My family and I love roller coasters and thrill rides. Over the last five years, we’ve crisscrossed the United States to visit theme parks in California, Missouri, Wisconsin, Ohio, and Florida. For twelve exhausting hours, we’ll zigzag across the grounds, riding our favorites again and again. It’s become a summertime vacation ritual.
Yet with every theme park visit, I hear this complaint: “Hurry up, Mom! You walk so slowly!”
It’s always the same story. Dozens of times throughout the day, I get swallowed up in the crowds as we race toward the next ride. The family stops to give me time to catch up, but their exasperation eventually boils over.
The inherent problem here is our difference of opinion: I don’t think I walk slowly! I move through the park at a brisk pace that’s comfortable for me.
So what does slowly mean, anyway?
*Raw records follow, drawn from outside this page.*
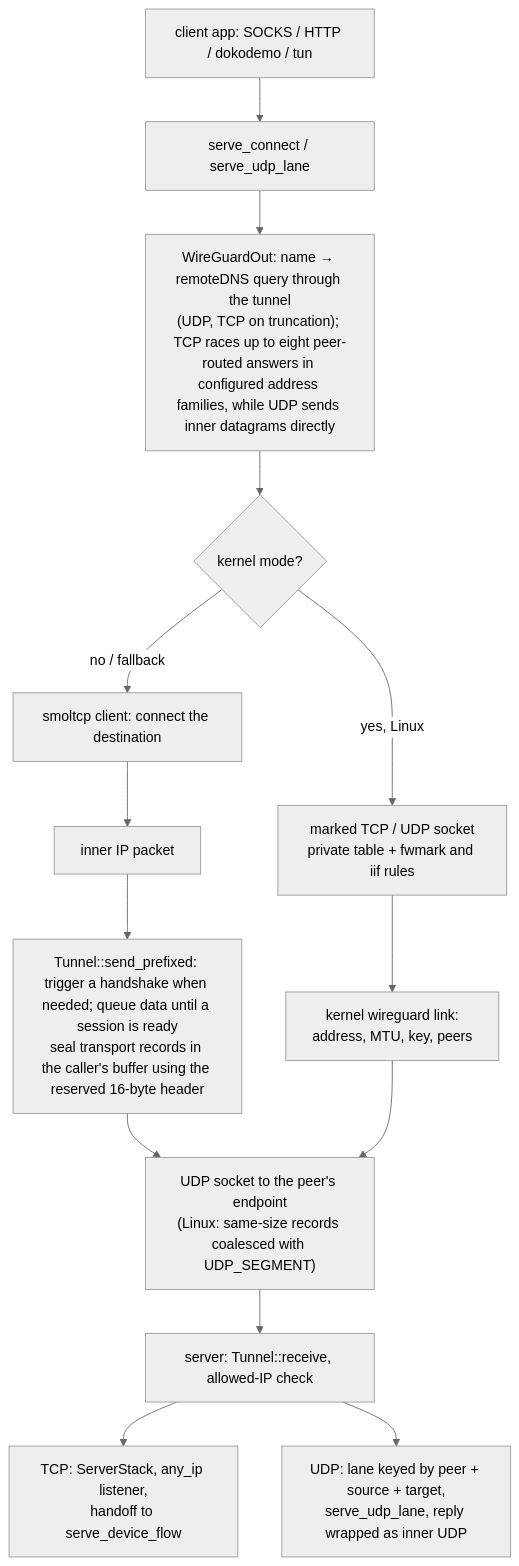
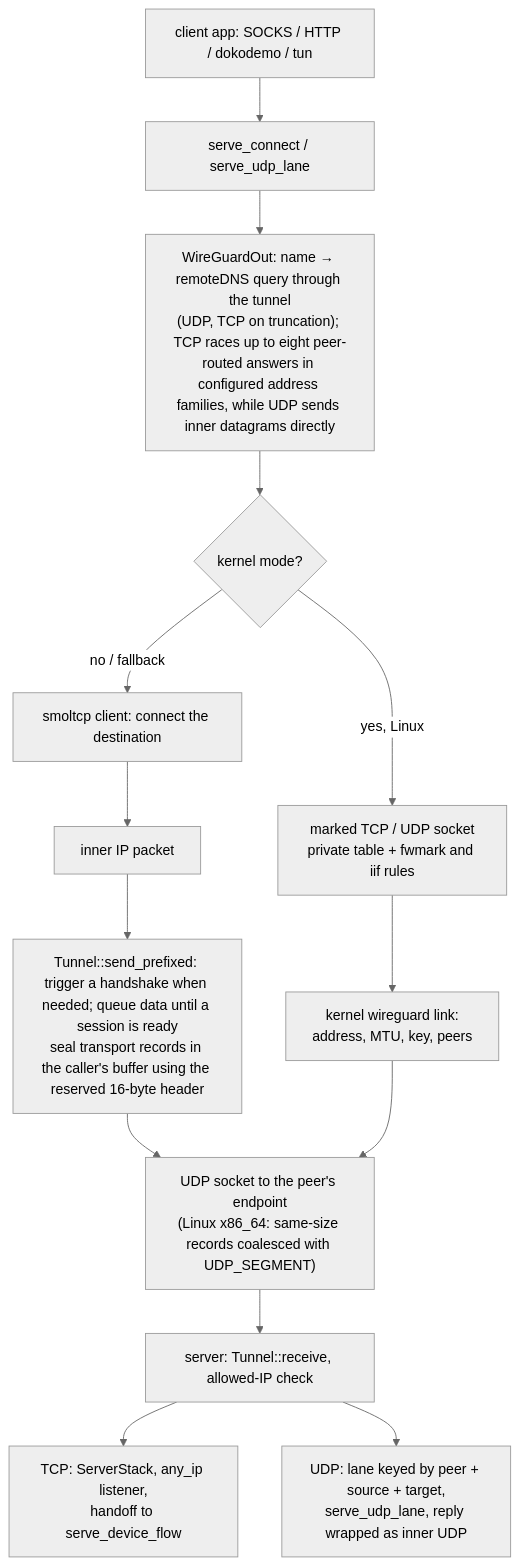
One commit to Ferrocite/ferrox changed the diagram in docs/function/wireguard.md. Above: the diagram before and after it, drawn with Mermaid (neutral theme). The commit also changed other lines of this file and 1 other file, not shown here.

Commit message:
wireguard: coalesce with UDP_SEGMENT only on x86_64 (#1212)

````diff
--- a/docs/function/wireguard.md
+++ b/docs/function/wireguard.md
@@ -23,16 +23,16 @@
 ```mermaid
 graph TD
     A["client app: SOCKS / HTTP / dokodemo / tun"] --> B["serve_connect / serve_udp_lane"]
     B --> C["WireGuardOut: name → remoteDNS query through the tunnel<br/>(UDP, TCP on truncation); TCP races up to eight peer-routed answers in configured address families, while UDP sends inner datagrams directly"]
     C --> K{"kernel mode?"}
     K -->|yes, Linux| L["marked TCP / UDP socket<br/>private table + fwmark and iif rules"]
     L --> M["kernel wireguard link:<br/>address, MTU, key, peers"]
     K -->|no / fallback| N["smoltcp client: connect the destination"]
     N --> D["inner IP packet"]
     D --> E["Tunnel::send_prefixed: trigger a handshake when needed; queue data until a session is ready<br/>seal transport records in the caller's buffer using the reserved 16-byte header"]
-    E --> F["UDP socket to the peer's endpoint<br/>(Linux: same-size records coalesced with UDP_SEGMENT)"]
+    E --> F["UDP socket to the peer's endpoint<br/>(Linux x86_64: same-size records coalesced with UDP_SEGMENT)"]
     M --> F
     F --> G["server: Tunnel::receive, allowed-IP check"]
     G --> H["TCP: ServerStack, any_ip listener,<br/>handoff to serve_device_flow"]
     G --> I["UDP: lane keyed by peer + source + target,<br/>serve_udp_lane, reply wrapped as inner UDP"]
 ```
````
This reminds me of an irksome writing rule, one that didn’t make sense to me for a long time: limiting adverbs. Every guide I read admonished writers about adverb usage, but I couldn’t understand what was wrong with them!
A quick search in an early draft of my novel revealed 1,276 “-ly” words! While this includes words such as probably and family, the majority were adverbs I’d employed as modifiers.
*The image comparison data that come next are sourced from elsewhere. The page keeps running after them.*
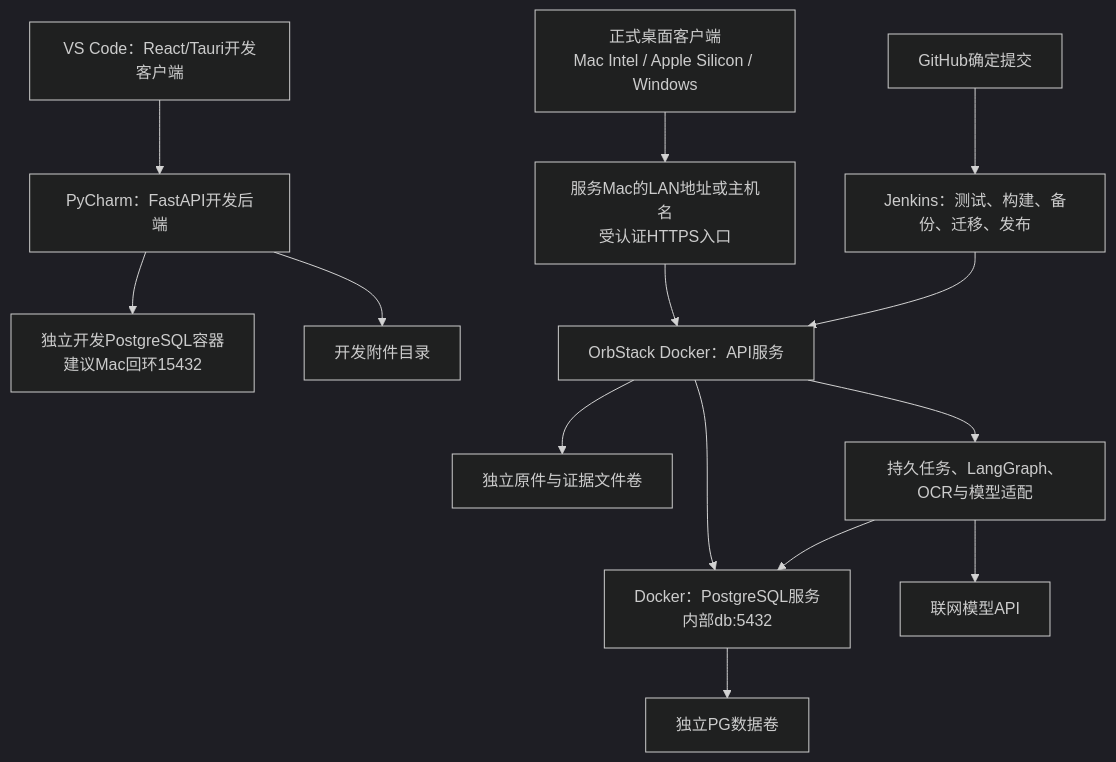
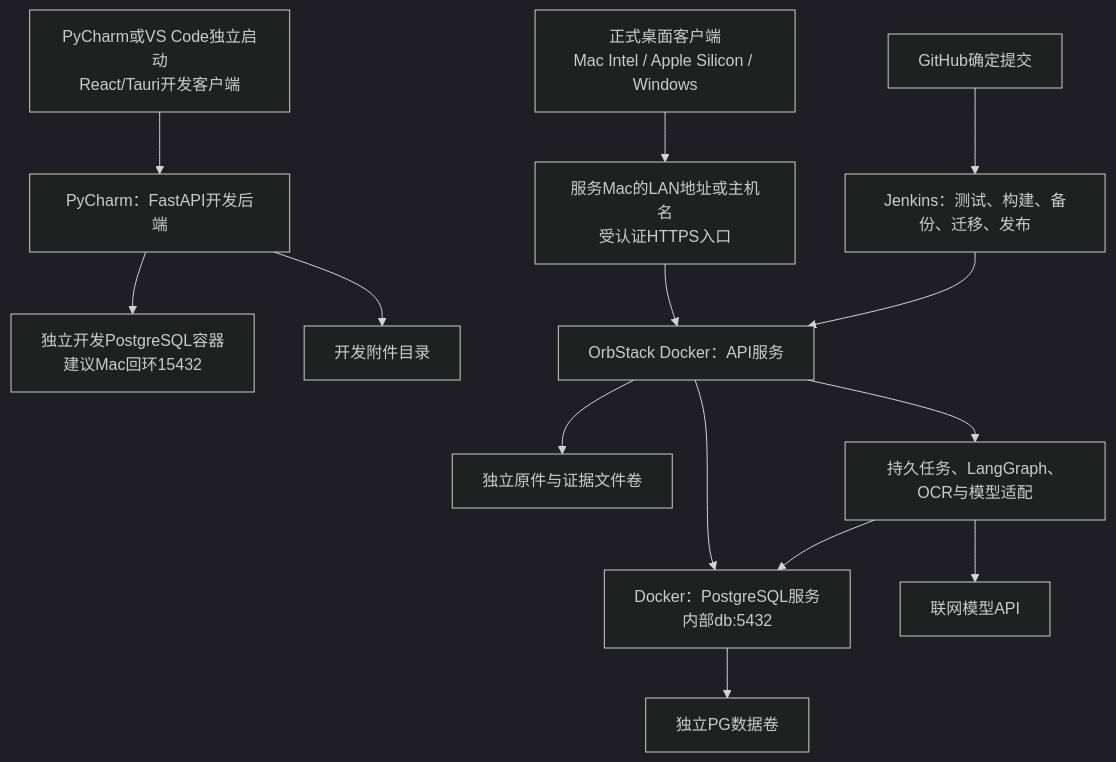
Before and after one commit to jaylansun/procure-reconcile: the diagram in docs/implementation-plan.md, drawn with Mermaid (dark theme). The commit also changed other lines of this file and 149 other files, not shown here.

````diff
--- a/docs/implementation-plan.md
+++ b/docs/implementation-plan.md
@@ -100,16 +100,16 @@
 ```mermaid
 flowchart TD
-    DevUI["VS Code：React/Tauri开发客户端"] --> DevAPI["PyCharm：FastAPI开发后端"]
+    DevUI["PyCharm或VS Code独立启动<br/>React/Tauri开发客户端"] --> DevAPI["PyCharm：FastAPI开发后端"]
     DevAPI --> DevPG["独立开发PostgreSQL容器<br/>建议Mac回环15432"]
     DevAPI --> DevFiles["开发附件目录"]
     App["正式桌面客户端<br/>Mac Intel / Apple Silicon / Windows"] --> LAN["服务Mac的LAN地址或主机名<br/>受认证HTTPS入口"]
     LAN --> API["OrbStack Docker：API服务"]
     API --> PG["Docker：PostgreSQL服务<br/>内部db:5432"]
     PG --> PGVolume["独立PG数据卷"]
     API --> Files["独立原件与证据文件卷"]
     API --> AI["持久任务、LangGraph、OCR与模型适配"]
     AI --> PG
     AI --> Model["联网模型API"]
     Git["GitHub确定提交"] --> CI["Jenkins：测试、构建、备份、迁移、发布"]
     CI --> API
 ```
````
In the years since I wrote that draft, here’s what I’ve learned about this pesky part of speech:
1. Adverbs are subjective. My example shows slowly can mean something different to everyone. Replacing walk slowly with a strong, descriptive verb (saunter, shuffle, trudge, or amble) makes the scene more vivid and shows readers how someone moves.
2. Adverbs tell, rather than show. He glanced away sheepishly is a telling sentence. Showing readers what sheepishly looks like — He raked a hand through his hair and averted his gaze — gives readers something to visualize and provides insight into the character.
3. Some adverbs are redundant. He smiled happily. The radio blared loudly. I’ve also found definitely, extremely, very, and really can often be cut without changing a sentence’s meaning.
But I believe eliminating all adverbs from writing is overkill. Sometimes an adverb is the most concise word choice, in which case, I leave it in.
Author Jessica Bell writes:
“…sometimes [adverbs] just work. They serve a purpose…Not every single action needs to be poetic and unique.”
I couldn’t agree more. How do you feel about adverbs?